• **What is required**: Show each line of the data below in which "fullname" occurs.

• **Data provided**:
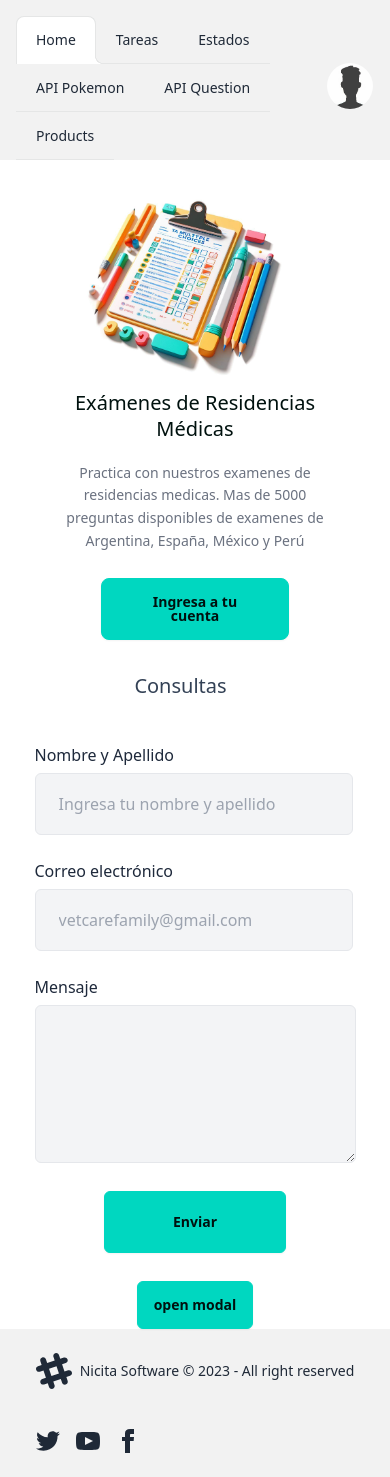
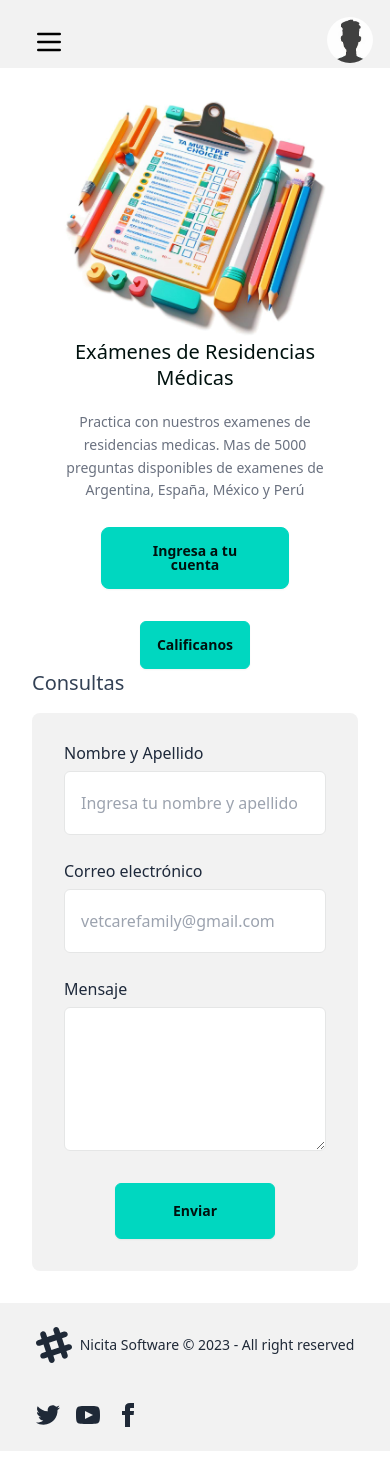
Before and after one commit to diegonicita/examenes-nextjs, a Next.js app: page / in a window 390 px wide. After the commit the page ends 1451 px from the top, so only its background shows below. Built offline with nearby package versions, Linux system fonts and the light colour scheme.

Commit message:
add burger icon to home

```diff
--- a/app/components/Hero.tsx
+++ b/app/components/Hero.tsx
@@ -42,37 +42,27 @@ function BiggerFingerprint() {
 export default function Hero() {
   return (
     <div className="relative flex items-center justify-center px-10 text-accent-content">
-      <div className="w-full max-w-[75rem]">
+      <div className="w-full max-w-[55rem] mx-auto">
         <section
           className="relative flex flex-col
-      items-center justify-center px-[21px]  pb-8 lg:items-start lg:pl-28 md:h-[550px]"
+      items-center justify-center px-[21px]  pb-8 lg:items-start md:h-[550px]"
         >
-          {/* <span className="absolute left-[50%] top-[8rem]">
-            {<FingerPrint />}
-          </span>
-          <span className="absolute left-[50%] bottom-[-2rem]">
-            {<FingerPrint />}
-          </span>
-          <span className="absolute left-[20%] top-[4rem]">
-            {<FingerPrint />}
-          </span>
-          <span className="absolute top-[8rem] right-[0rem]">
-            {<BiggerFingerprint />}
-          </span> */}
+           {/* <Image
+            src={heroImage}
+            alt="Pets Home"
+            width={0}
+            height={0}
+            sizes="100vw"
+            className="w-[20rem] pt-8 sm:w-[20rem] md:w-[20rem] lg:w-[35rem] xl:w-[45rem] 2xl:w-[45rem] h-auto lg:absolute md:bottom-[-8px] md:right-[200px] xl:right-[0px] bg-cover"
+          />           */}
           <Image
             src={heroImage}
             alt="Pets Home"
             width={0}
             height={0}
             sizes="100vw"
-            className="w-[20rem] pt-8 sm:w-[20rem] md:w-[20rem] lg:w-[35rem] xl:w-[45rem] 2xl:w-[45rem] h-auto lg:absolute md:bottom-[-8px] md:right-[70px] bg-cover"
+            className="w-[20rem] pt-8 lg:absolute lg:right-16 lg:w-[30rem] xl:right-0"
           />
-          {/* <h1
-            className="text-wrap-balance text-[20px] leading-[26px]
-        font-normal text-center mt-5 md:text-6xl md:text-left max-w-lg"
-          >
-            R.M.
-          </h1> */}
           <h1
             className="text-wrap-balance text-[20px] leading-[26px]
         font-normal text-center sm:text-3xl lg:text-5xl lg:text-left max-w-lg lg:max-w-sm"
--- /dev/null
+++ b/app/components/consultas/consultas.tsx
@@ -0,0 +1,59 @@
+import SubmitButton from './submit'
+
+export default function Consultas() {
+  return (
+    <div className="mx-auto max-w-[55rem] mb-8 px-8">
+      <form
+        className="flex flex-col"
+      >
+        <h1 className="text-left md: text-slate-700 text-xl md:text-3xl pb-4">
+          Consultas
+        </h1>
+        <div className="p-8 flex flex-col bg-base-200 rounded-lg">
+          <label
+            htmlFor="nombreyapellido"
+            className="text-slate-800 text-base font-medium leading-none mb-[2px] pb-2"
+          >
+            Nombre y Apellido
+          </label>
+          <input
+            type="text"
+            placeholder="Ingresa tu nombre y apellido"
+            className="h-16 px-4 py-4 bg-base rounded-md border border-base-300"
+            name="fullname"
+          />
+          {/* <label className="text-error">{state?.fullname}</label> */}
+          <label
+            htmlFor=""
+            className="text-slate-800 text-base font-medium
+      font-inter leading-none mb-[2px] mt-7 pb-2"
+          >
+            Correo electrónico
+          </label>
+          <input
+            type="text"
+            placeholder="vetcarefamily@gmail.com"
+            className="h-16 px-4 py-4 bg-base rounded-md border border-base-300"
+            name="email"
+          />
+          {/* <label className="text-error">{state?.email}</label> */}
+          <label
+            htmlFor=""
+            className="text-slate-800 text-base font-medium
+      font-inter leading-none mb-[2px] mt-7 pb-2"
+          >
+            Mensaje
+          </label>
+          <textarea
+           className="h-36 px-4 py-4 bg-base rounded-md border border-base-300"
+            name="message"
+          />
+          {/* <label className="text-error">{state?.message}</label> */}
+        <div className="mx-auto px-4 pt-8">
+        <SubmitButton text="Enviar" />
+        </div>
+        </div>
+      </form>
+    </div>
+  )
+}
--- /dev/null
+++ b/app/components/consultas/submit.tsx
@@ -0,0 +1,10 @@
+export default function SubmitButtom({ text }: { text: string }) {
+  return (
+    <button
+      type="submit"
+      className="w-40 h-14 bg-accent rounded-md btn btn-accent text-accent-content text-center"
+    >
+      {text}
+    </button>
+  )
+}
--- a/app/components/home/consultas.tsx
+++ /dev/null
@@ -1,69 +0,0 @@
-import SubmitButton from "./submit";
-
-export default function Consultas(){
-    return (
-        <div className="flex flex-col items-center w-full">
-        <form
-    //   onSubmit={handleSubmit}
-      className="md:w-[856px] md:h-[708px]"
-    >
-
-      <h1
-        className="w-[292px] text-center md:text-left md:w-full text-slate-700 text-xl md:text-3xl
-      font-normal font-secular mb-[47px]"
-      >
-        {/* <Toaster /> */}
-        Consultas
-      </h1>
-      <div className="flex flex-col justify-start md:w-full ">
-      <label
-        htmlFor="nombreyapellido"
-        className="text-slate-800 text-base font-medium font-inter leading-none mb-[2px] pb-2"
-      >
-        Nombre y Apellido
-      </label>
-      <input
-        type="text"
-        placeholder="Ingresa tu nombre y apellido"
-        className="w-[318px]
-      h-[62px] px-[23px] py-[21px] bg-gray-100 rounded-md border
-       border-gray-200  md:w-full"
-        name="fullname"
-      />
-      {/* <label className="text-error">{state?.fullname}</label> */}
-      <label
-        htmlFor=""
-        className="text-slate-800 text-base font-medium
-      font-inter leading-none mb-[2px] mt-7 pb-2"
-      >
-        Correo electrónico
-      </label>
-      <input
-        type="text"
-        placeholder="vetcarefamily@gmail.com"
-        className="w-[318px]
-      h-[62px] px-[23px] py-[21px] bg-gray-100 rounded-md border
-       border-gray-200 md:w-full"
-        name="email"
-      />
-      {/* <label className="text-error">{state?.email}</label> */}
-      <label
-        htmlFor=""
-        className="text-slate-800 text-base font-medium
-      font-inter leading-none mb-[2px] mt-7 pb-2"
-      >
-        Mensaje
-      </label>
-      <textarea
-        className="w-[321px] h-[158px] bg-gray-100 rounded-md border
-      border-gray-200 md:w-full px-[23px] py-[21px] "
-        name="message"
-      />
-      {/* <label className="text-error">{state?.message}</label> */}
-      </div>
-      <SubmitButton text="Enviar" />
-
-    </form>
-    </div>
-    )
-}
--- a/app/components/home/submit.tsx
+++ /dev/null
@@ -1,14 +0,0 @@
-export default function SubmitButtom({ text }: { text: string }) {
-  return (
-    <div className="flex flex-col items-center md:items-start mt-[28px] pb-7">
-      <button
-        type="submit"
-        className="w-[182px] h-[62px]  bg-accent
-        rounded-md btn btn-accent text-accent-content text-center"
-        // aria-disabled={pending}
-      >
-        {text}
-      </button>
-    </div>
-  )
-}
--- /dev/null
+++ b/app/components/navbar/authBurger.tsx
@@ -0,0 +1,56 @@
+'use client'
+
+import React from 'react'
+import Image from 'next/image'
+import userNotLogged from '@/app/assets/icon-not-logged.png'
+import userLogged from '@/app/assets/icon-logged.png'
+import burger from '@/app/assets/burger.svg'
+import Link from 'next/link'
+import { useLogged } from '@/app/hooks/useLogged'
+import { userSlice, useDispatch } from '@/app/lib/redux'
+
+export default function AuthBurger() {
+  const { isLogged, logout } = useLogged(undefined)
+
+  return (
+    <>
+      <div className="w-auto sm:hidden text-end dropdown dropdown-start">
+        <label tabIndex={0} className="btn btn-ghost">
+          <div className="w-8 rounded-full">
+            <Image
+              alt="Icono del usuario"
+              src={burger}
+            />
+          </div>
+        </label>
+        <ul
+          tabIndex={0}
+          className="menu menu-sm dropdown-content mt-3 z-[1] p-2 shadow bg-base-100 rounded-box w-52"
+        >
+          <li>
+            <Link href="/">Home</Link>
+          </li>
+          {isLogged && (
+            <>
+              <li>
+                <Link href="/tasks">Tareas</Link>
+              </li>
+              <li>
+                <Link href="/verify">Estados</Link>
+              </li>
+              <li>
+                <Link href="/pokemon">Api Pokemon</Link>
+              </li>
+              <li>
+                <Link href="/question">Api Question</Link>
+              </li>
+              <li>
+                <Link href="/products-server">Products</Link>
+              </li>
+            </>
+          )}
+        </ul>
+      </div>
+    </>
+  )
+}
--- a/app/components/navbar/navbar.tsx
+++ b/app/components/navbar/navbar.tsx
@@ -3,14 +3,16 @@
 import Link from 'next/link'
 import { usePathname } from 'next/navigation'
 import AuthMenu from './authMenu'
+import AuthBurger from './authBurger'
 
 export const Nav = () => {
   const pathname = usePathname()
 
   return (
     <div className="bg-base-200 text-base-content">
-      <nav className="px-4 pt-4 flex gap-4 sm:w-full max-w-[60rem] mx-auto text-sm items-center justify-center">
-        <div role="tablist" className="block sm:flex tabs tabs-lifted tabs-lg">
+      <nav className="px-4 pt-4 flex gap-4 sm:w-full max-w-[55rem] mx-auto text-sm items-center justify-between">
+        <AuthBurger />
+        <div role="tablist" className="hidden sm:flex tabs tabs-lifted tabs-lg">
           <Link
             role="tab"
             className={`tab text-sm ${
--- a/app/components/reviews/reviews.tsx
+++ b/app/components/reviews/reviews.tsx
@@ -17,7 +17,7 @@ export default function Review() {
         rounded-md btn btn-accent text-accent-content text-center"
         onClick={handleModal}
       >
-        open modal
+        Calificanos
       </button>
       </div>
       <dialog id="my_modal_3" className="modal">
--- a/app/page.tsx
+++ b/app/page.tsx
@@ -1,13 +1,13 @@
 import Hero from './components/hero'
-import Consultas from './components/home/consultas'
+import Consultas from './components/consultas/consultas'
 import Review from './components/reviews/reviews'
 
 export default function IndexPage() {
   return (
     <>
       <Hero />
+      <Review />
       <Consultas />
-      <Review />
     </>
   )
 }
--- a/app/server-actions/questions/displayQuestionsStatistics.js
+++ b/app/server-actions/questions/displayQuestionsStatistics.js
@@ -14,13 +14,13 @@ export default async function DisplayQuestionsStatistics() {
       'select count(*) as total from preguntas where examen = ?',
       [i],
     )
-    result2.push(r[0].total)
+    r != undefined ? result2.push(r[0].total) : undefined // Si no hay preguntas en el examen, se agrega 0. Si hay, se agrega el número de preguntas.
   }
 
   return (
     <>
       <div className="flex flex-wrap justify-center px-8 max-w-[90rem] mx-auto my-8">
-        Preguntas en la Base de Datos: {result1[0].total} preguntas
+        Preguntas en la Base de Datos: {result1 && result1[0]?.total} preguntas
       </div>
       {result2.map((r, i) => (
         <div
```
Also changed, not shown: app/assets/OIG-1.png, app/assets/burger.svg (added).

• **Solution to the exercise**:
+            name="fullname"
+          {/* <label className="text-error">{state?.fullname}</label> */}
-        name="fullname"
-      {/* <label className="text-error">{state?.fullname}</label> */}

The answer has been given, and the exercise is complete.